**** ENTRIES SUPPLIED ****
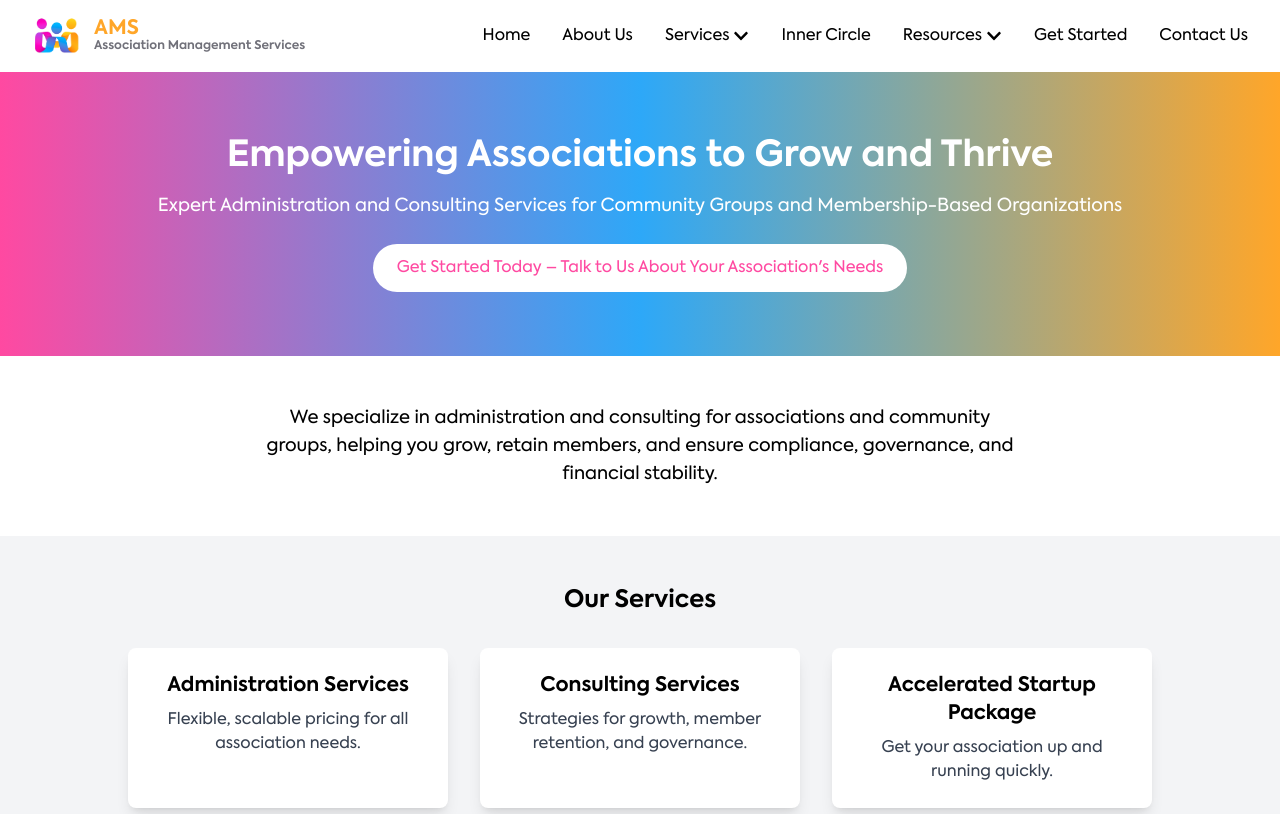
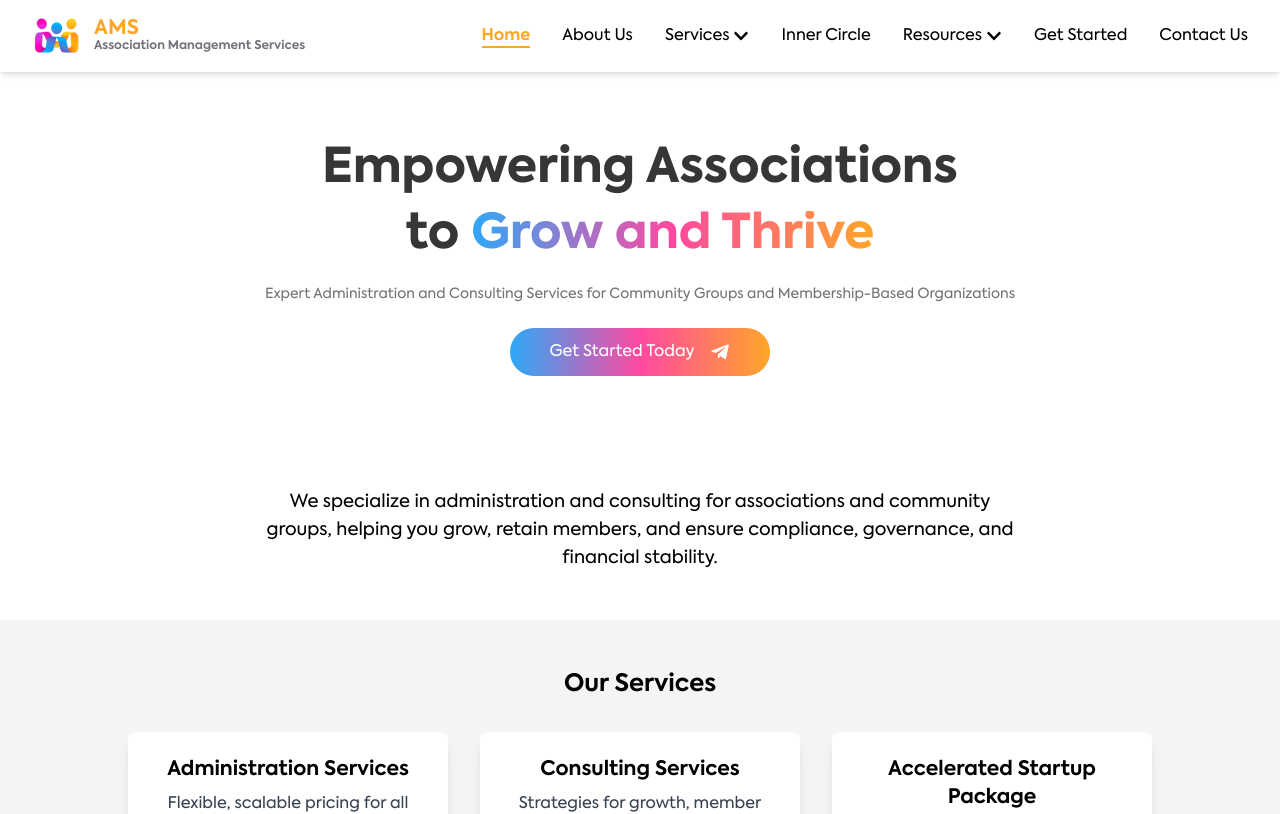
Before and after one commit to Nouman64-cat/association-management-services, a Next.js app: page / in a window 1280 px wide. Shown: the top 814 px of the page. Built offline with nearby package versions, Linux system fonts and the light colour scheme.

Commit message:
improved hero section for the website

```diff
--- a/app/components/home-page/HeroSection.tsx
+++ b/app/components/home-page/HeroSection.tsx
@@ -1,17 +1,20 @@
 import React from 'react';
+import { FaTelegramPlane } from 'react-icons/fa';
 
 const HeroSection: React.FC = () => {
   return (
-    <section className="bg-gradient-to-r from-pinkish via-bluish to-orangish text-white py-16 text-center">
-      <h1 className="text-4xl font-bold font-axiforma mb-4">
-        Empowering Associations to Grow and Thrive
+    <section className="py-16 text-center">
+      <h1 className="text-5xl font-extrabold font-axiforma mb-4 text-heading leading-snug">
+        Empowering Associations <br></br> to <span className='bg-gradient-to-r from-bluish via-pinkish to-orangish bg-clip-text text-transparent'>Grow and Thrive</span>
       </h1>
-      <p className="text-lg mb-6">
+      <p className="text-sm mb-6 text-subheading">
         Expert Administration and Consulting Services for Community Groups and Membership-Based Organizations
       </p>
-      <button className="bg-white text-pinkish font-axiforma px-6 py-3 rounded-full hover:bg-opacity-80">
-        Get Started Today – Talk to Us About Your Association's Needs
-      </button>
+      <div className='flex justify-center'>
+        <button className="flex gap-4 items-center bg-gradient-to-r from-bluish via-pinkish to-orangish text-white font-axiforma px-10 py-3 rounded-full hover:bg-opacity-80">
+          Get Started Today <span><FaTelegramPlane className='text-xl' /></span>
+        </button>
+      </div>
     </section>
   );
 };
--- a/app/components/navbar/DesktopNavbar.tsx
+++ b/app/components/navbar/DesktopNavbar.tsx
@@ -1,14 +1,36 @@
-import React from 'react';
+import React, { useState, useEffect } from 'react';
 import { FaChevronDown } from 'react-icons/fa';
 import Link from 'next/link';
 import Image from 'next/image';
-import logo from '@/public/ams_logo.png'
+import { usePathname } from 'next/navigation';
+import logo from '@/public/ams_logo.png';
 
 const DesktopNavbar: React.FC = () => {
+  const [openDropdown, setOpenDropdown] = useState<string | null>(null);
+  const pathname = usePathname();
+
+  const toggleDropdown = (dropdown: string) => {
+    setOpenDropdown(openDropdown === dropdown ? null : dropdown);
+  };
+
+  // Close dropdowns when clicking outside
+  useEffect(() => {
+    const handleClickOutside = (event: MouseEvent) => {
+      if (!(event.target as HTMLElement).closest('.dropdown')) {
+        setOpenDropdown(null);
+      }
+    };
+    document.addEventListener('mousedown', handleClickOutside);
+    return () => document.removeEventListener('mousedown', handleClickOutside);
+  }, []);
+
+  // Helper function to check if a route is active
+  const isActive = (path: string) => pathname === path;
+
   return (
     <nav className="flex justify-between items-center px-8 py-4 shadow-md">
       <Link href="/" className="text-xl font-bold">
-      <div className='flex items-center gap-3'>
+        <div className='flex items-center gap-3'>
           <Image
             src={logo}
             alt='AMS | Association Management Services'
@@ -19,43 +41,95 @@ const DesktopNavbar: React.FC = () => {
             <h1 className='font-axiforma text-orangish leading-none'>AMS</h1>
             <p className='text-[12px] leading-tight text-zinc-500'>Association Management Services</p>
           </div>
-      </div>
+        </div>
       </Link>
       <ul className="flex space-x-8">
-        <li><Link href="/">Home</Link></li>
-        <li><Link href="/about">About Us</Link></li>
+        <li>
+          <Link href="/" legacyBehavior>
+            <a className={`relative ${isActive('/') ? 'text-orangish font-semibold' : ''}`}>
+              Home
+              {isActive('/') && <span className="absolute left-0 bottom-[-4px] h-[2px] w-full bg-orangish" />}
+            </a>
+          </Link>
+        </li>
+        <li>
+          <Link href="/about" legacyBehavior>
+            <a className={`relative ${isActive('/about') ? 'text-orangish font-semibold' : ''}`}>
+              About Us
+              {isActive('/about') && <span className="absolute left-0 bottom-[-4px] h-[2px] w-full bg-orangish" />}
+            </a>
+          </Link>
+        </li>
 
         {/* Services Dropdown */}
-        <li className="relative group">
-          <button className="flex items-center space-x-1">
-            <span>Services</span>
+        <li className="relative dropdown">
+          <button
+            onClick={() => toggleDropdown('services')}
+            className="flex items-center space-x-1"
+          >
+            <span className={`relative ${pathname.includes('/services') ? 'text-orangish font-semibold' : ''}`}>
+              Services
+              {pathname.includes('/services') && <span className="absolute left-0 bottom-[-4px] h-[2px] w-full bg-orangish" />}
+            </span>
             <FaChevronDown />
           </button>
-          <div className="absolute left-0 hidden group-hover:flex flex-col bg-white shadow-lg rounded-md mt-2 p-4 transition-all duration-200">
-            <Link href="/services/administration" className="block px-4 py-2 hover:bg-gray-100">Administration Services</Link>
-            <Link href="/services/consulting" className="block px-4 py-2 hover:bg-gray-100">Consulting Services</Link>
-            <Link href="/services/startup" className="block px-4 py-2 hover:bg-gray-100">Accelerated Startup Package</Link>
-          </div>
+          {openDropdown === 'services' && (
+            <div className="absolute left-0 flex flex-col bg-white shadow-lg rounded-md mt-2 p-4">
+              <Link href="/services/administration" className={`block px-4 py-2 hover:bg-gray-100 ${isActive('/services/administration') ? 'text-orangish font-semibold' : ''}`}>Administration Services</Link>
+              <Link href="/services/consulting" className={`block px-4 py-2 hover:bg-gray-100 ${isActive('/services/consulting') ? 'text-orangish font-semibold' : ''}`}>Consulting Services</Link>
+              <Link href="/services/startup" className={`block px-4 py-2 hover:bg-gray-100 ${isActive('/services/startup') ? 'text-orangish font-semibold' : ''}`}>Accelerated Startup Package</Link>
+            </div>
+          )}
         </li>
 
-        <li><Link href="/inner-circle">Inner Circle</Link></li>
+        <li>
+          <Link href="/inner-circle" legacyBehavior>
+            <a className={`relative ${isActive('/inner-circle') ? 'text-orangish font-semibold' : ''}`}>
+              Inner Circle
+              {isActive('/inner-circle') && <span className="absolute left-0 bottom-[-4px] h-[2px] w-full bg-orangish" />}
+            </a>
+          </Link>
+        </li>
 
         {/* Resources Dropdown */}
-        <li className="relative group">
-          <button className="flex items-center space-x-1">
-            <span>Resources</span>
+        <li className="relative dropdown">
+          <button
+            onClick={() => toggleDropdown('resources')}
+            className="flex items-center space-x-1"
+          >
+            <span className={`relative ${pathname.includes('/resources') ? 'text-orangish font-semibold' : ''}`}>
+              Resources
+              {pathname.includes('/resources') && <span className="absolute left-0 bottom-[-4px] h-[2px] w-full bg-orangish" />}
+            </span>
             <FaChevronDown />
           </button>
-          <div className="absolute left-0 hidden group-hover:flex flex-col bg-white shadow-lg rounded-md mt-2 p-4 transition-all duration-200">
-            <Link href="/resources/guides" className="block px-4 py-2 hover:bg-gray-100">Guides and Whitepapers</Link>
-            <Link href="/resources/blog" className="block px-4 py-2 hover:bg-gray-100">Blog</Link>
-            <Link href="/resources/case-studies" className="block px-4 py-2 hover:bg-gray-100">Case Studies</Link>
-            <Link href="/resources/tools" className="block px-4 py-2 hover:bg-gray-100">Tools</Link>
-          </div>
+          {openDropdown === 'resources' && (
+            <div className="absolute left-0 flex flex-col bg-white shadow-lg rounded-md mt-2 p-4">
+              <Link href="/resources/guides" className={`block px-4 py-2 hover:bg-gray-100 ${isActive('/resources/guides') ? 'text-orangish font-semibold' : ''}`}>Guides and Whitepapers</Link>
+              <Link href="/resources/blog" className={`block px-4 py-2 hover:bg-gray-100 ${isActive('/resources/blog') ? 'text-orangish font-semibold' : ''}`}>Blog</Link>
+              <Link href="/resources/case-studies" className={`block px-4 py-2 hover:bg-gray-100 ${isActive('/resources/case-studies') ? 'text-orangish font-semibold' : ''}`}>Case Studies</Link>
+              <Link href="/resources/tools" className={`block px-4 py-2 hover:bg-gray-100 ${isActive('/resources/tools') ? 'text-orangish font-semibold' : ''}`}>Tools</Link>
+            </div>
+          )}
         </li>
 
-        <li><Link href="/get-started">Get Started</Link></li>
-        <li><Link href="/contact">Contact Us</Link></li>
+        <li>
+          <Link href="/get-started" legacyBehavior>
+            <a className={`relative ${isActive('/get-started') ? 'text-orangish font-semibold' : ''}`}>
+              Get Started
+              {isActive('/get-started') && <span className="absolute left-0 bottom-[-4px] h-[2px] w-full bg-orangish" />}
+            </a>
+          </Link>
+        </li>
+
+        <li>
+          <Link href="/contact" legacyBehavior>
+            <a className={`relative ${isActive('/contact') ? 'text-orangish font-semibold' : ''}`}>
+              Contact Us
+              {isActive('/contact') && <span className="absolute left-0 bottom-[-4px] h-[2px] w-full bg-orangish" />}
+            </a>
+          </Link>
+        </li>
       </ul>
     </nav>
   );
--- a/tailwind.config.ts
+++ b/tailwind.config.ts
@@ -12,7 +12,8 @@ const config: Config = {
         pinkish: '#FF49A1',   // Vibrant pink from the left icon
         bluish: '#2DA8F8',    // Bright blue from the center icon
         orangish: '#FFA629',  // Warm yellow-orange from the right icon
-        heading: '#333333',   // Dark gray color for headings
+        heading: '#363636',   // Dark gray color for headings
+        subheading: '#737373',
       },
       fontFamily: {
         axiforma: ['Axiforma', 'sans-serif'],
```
****
**** ENTRIES SUPPLIED ****
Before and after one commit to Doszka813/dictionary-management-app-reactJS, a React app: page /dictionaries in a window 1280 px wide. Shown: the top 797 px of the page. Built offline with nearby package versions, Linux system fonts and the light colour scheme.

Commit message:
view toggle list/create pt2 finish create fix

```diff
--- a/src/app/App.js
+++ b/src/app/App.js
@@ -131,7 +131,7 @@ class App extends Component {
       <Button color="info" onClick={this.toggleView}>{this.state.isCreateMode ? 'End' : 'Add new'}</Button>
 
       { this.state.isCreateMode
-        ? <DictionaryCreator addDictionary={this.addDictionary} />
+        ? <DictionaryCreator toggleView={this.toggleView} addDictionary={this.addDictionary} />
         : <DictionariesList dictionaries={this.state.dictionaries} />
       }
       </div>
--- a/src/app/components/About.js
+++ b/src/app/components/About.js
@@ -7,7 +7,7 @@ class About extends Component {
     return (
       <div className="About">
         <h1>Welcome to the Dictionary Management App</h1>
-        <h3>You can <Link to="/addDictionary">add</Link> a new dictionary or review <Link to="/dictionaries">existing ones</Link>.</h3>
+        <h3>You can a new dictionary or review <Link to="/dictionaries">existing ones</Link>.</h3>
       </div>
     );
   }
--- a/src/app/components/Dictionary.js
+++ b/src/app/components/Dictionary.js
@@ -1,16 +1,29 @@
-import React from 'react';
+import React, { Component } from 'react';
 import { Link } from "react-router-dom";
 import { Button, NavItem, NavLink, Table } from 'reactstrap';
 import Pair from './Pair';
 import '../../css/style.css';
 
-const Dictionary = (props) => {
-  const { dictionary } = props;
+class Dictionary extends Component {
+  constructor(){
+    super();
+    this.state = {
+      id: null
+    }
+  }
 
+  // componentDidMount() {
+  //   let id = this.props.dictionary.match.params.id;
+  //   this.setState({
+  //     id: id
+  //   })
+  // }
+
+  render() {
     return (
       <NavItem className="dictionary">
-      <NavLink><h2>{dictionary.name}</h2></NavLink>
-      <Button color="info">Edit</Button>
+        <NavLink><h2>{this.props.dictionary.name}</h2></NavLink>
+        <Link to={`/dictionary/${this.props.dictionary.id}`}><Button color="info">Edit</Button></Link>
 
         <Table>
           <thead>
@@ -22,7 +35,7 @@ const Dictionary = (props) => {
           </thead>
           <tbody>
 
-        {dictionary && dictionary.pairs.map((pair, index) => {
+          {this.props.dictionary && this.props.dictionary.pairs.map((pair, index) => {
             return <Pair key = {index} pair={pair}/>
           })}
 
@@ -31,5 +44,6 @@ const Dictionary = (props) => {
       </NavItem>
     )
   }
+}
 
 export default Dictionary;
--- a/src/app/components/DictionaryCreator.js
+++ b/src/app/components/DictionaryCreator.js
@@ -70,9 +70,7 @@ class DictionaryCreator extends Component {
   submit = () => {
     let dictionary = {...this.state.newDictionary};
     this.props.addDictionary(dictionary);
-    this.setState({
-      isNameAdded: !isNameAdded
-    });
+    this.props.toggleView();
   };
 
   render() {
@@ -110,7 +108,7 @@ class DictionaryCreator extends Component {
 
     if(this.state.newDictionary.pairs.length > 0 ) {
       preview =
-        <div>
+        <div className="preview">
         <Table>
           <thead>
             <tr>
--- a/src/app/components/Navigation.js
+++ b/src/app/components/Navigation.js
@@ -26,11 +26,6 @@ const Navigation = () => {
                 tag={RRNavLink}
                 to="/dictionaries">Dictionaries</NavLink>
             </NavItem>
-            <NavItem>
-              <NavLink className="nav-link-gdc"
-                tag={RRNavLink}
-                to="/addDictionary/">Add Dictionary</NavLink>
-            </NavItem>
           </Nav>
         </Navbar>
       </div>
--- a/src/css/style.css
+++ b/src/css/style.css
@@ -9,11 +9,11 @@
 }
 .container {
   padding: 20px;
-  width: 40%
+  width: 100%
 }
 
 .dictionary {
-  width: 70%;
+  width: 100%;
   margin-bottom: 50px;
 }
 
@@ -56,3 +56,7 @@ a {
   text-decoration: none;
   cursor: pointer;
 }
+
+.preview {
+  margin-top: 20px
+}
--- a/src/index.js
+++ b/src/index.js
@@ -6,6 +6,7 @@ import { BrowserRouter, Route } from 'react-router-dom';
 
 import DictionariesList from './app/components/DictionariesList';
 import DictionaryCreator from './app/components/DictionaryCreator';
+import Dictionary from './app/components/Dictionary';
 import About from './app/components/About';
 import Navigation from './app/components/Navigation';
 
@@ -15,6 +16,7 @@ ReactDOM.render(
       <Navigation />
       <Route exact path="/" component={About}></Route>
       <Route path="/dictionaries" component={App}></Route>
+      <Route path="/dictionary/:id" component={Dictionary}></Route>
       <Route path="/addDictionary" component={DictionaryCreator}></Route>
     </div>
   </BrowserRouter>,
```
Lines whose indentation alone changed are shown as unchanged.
****
**** ENTRIES SUPPLIED ****
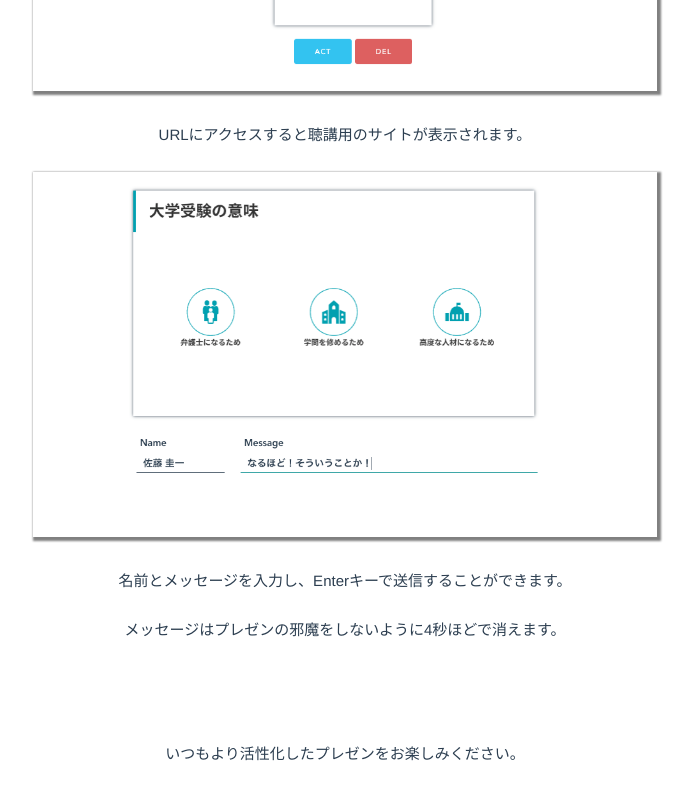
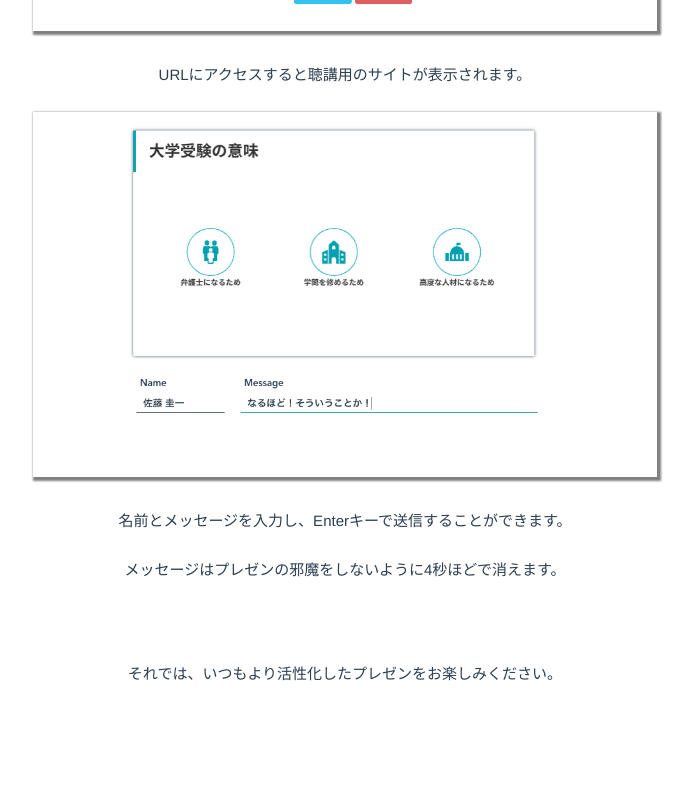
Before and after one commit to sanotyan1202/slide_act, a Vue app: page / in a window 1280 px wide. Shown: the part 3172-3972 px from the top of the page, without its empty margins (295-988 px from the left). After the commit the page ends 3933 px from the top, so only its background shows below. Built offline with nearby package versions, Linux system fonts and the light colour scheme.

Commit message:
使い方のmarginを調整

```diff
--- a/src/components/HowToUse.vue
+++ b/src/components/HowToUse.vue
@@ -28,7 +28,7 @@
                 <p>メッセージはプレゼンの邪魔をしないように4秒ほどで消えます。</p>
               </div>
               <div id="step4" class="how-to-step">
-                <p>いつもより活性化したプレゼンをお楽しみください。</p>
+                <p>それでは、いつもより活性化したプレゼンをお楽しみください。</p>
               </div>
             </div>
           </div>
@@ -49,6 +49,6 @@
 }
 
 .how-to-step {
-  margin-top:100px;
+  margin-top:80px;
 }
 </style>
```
****
• **TASK REQUIREMENTS**: Copy every line of the material above in which the word "DictionaryCreator" appears.

• **EXERCISE RESULT**:
-        ? <DictionaryCreator addDictionary={this.addDictionary} />
+        ? <DictionaryCreator toggleView={this.toggleView} addDictionary={this.addDictionary} />
--- a/src/app/components/DictionaryCreator.js
+++ b/src/app/components/DictionaryCreator.js
@@ -70,9 +70,7 @@ class DictionaryCreator extends Component {
@@ -110,7 +108,7 @@ class DictionaryCreator extends Component {
 import DictionaryCreator from './app/components/DictionaryCreator';
       <Route path="/addDictionary" component={DictionaryCreator}></Route>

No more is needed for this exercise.